However, people like Allison are not. Allison depends not only on Social Security checks she receives each month, but on the interest she earns in her large savings accounts at the bank. When interest rates go down, Allison earns a lower return, which lowers her income. She's very disappointed to hear this news. Borrowers love it and savers hate it when interest rates go down, something that happens when the Federal Reserve buys bonds in the open market.

On the other hand, when the economy is growing too quickly and inflation is going up, the Federal Reserve may conduct open market operations by selling government securities, leading to an increase in the fed funds rate, which trickles down to many of the other rates that affect consumers and businesses. In this case, interest rates on credit cards, home equity loans and business loans would rise, creating less of an incentive for consumers and businesses to borrow money. This, in turn, slows down the economic output of the nation. However, interest rates on savings accounts would rise, benefiting savers. Borrowers hate it when interest rates go up, but savers love it.

To unlock this lesson you must be a Study.com Member.
Create your account

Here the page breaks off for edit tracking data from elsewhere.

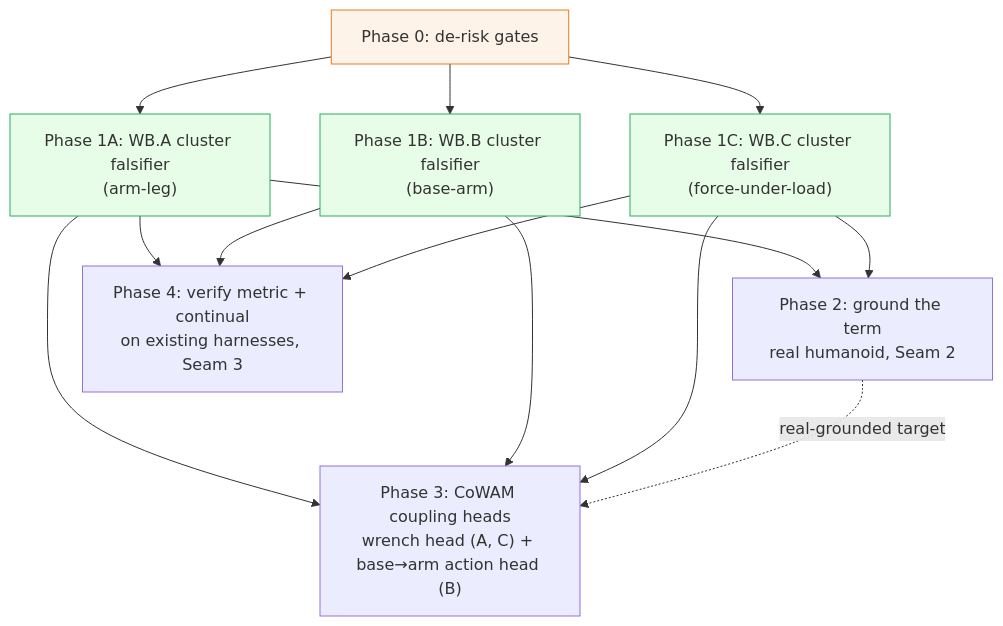
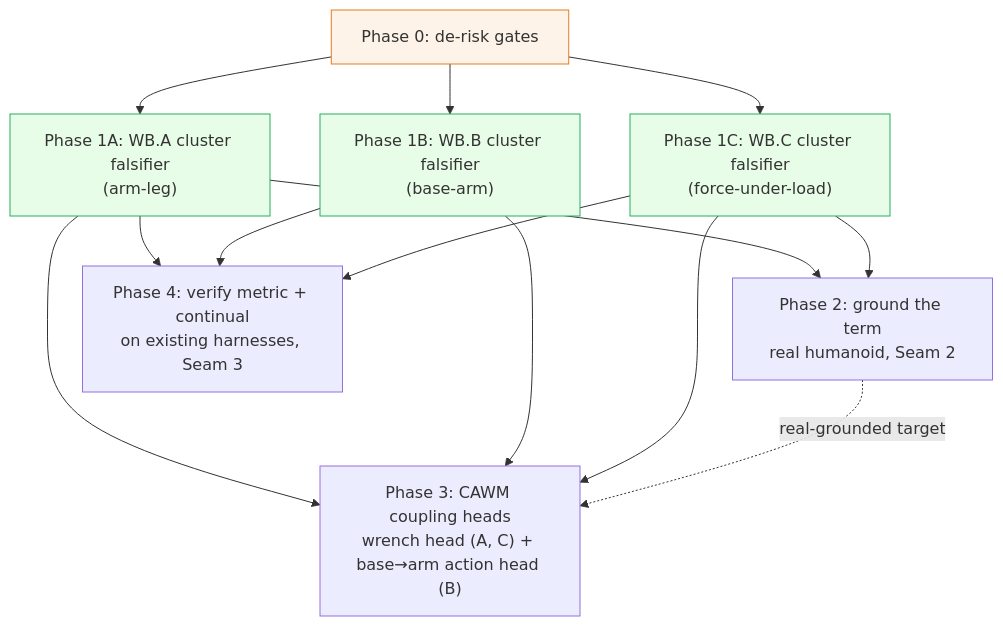
The second of 2 diagrams in _Projects_/Research-Directions/Focus-Direction-Research-Plan-detailed.md (ChuaHanChong/ResearchBrain), drawn with Mermaid before and after one commit. The commit also changed other lines of this file and 1 other file, not shown here.

First line of the commit message:
refactor(Research-Directions): rename project CoWAM to CAWM, avoid alias collision

````diff
--- a/_Projects_/Research-Directions/Focus-Direction-Research-Plan-detailed.md
+++ b/_Projects_/Research-Directions/Focus-Direction-Research-Plan-detailed.md
@@ -959,19 +959,19 @@
 ```mermaid
 graph TD
     P0["Phase 0: de-risk gates"] --> P1A["Phase 1A: WB.A cluster falsifier<br/>(arm-leg)"]
     P0 --> P1B["Phase 1B: WB.B cluster falsifier<br/>(base-arm)"]
     P0 --> P1C["Phase 1C: WB.C cluster falsifier<br/>(force-under-load)"]
     P1A --> P2["Phase 2: ground the term<br/>real humanoid, Seam 2"]
     P1C --> P2
-    P1A --> P3["Phase 3: CoWAM coupling heads<br/>wrench head (A, C) + base→arm action head (B)"]
+    P1A --> P3["Phase 3: CAWM coupling heads<br/>wrench head (A, C) + base→arm action head (B)"]
     P1B --> P3
     P1C --> P3
     P2 -.->|real-grounded target| P3
     P1A --> P4["Phase 4: verify metric + continual<br/>on existing harnesses, Seam 3"]
     P1B --> P4
     P1C --> P4
     style P1A fill:#e8fde8,stroke:#27ae60
     style P1B fill:#e8fde8,stroke:#27ae60
     style P1C fill:#e8fde8,stroke:#27ae60
     style P0 fill:#fdf3e8,stroke:#e67e22
 ```
````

Register to view this lesson

Are you a student or a teacher?

Unlock Your Education

See for yourself why 30 million people use Study.com

Become a Study.com member and start learning now.
Become a Member  Back
What teachers are saying about Study.com
Try it risk-free for 30 days

Earning College Credit

Did you know… We have over 200 college courses that prepare you to earn credit by exam that is accepted by over 1,500 colleges and universities. You can test out of the first two years of college and save thousands off your degree. Anyone can earn credit-by-exam regardless of age or education level.

To learn more, visit our Earning Credit Page

Transferring credit to the school of your choice

Not sure what college you want to attend yet? Study.com has thousands of articles about every imaginable degree, area of study and career path that can help you find the school that's right for you.

Create an account to start this course today
Try it risk-free for 30 days!
Create an account
Support